Exercise prompt: Copy each line of the data that has "Browser" in it.

--- START ---

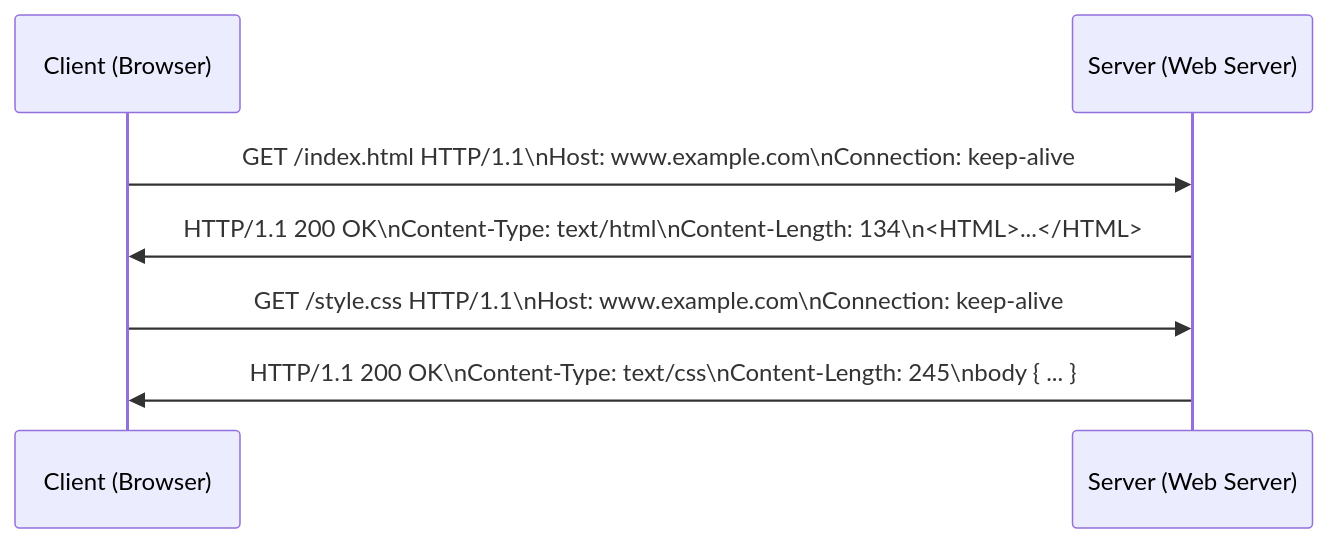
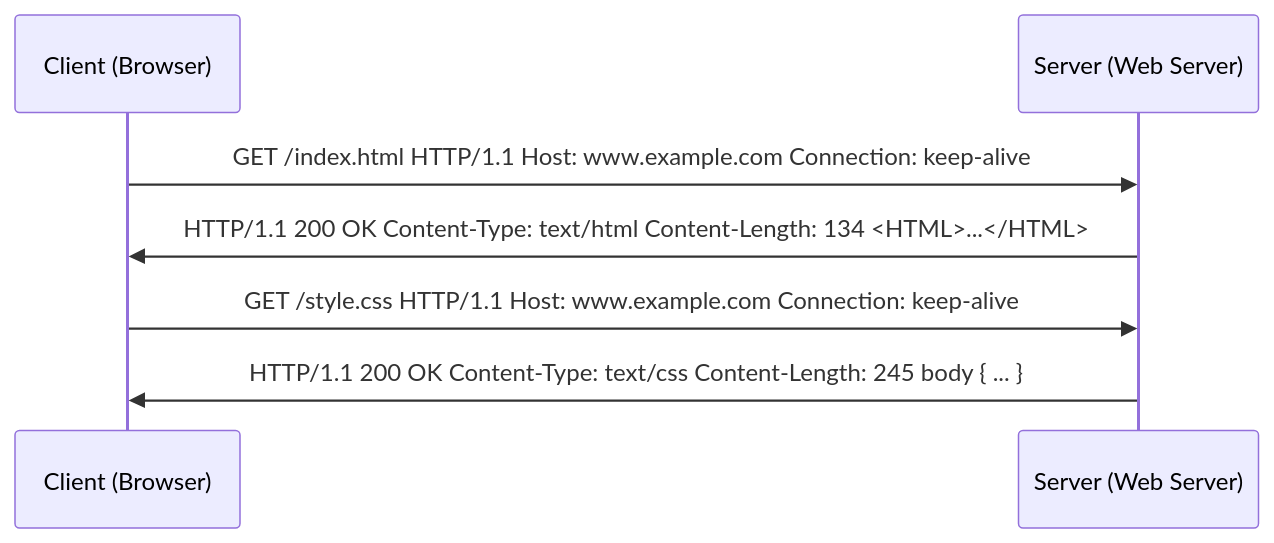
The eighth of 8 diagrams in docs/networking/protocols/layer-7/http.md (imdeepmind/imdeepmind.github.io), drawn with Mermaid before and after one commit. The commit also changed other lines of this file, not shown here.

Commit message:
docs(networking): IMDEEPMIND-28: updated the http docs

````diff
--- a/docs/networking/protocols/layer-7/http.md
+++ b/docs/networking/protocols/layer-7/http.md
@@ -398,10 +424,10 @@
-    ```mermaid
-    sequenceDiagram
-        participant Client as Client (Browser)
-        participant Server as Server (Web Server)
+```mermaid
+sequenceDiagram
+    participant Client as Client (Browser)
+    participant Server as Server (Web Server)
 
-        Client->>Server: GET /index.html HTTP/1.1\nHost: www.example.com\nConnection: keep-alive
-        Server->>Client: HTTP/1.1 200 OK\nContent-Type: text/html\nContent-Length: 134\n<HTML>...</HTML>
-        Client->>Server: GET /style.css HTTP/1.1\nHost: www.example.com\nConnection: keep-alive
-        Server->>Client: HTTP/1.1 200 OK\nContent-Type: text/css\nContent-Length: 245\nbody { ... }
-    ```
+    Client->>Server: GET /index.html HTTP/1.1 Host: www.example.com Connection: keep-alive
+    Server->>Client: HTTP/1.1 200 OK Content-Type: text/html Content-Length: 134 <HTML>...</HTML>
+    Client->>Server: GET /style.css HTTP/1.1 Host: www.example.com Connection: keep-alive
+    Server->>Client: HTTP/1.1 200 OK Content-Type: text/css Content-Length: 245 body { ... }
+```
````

--- END ---

Written solution:
-        participant Client as Client (Browser)
+    participant Client as Client (Browser)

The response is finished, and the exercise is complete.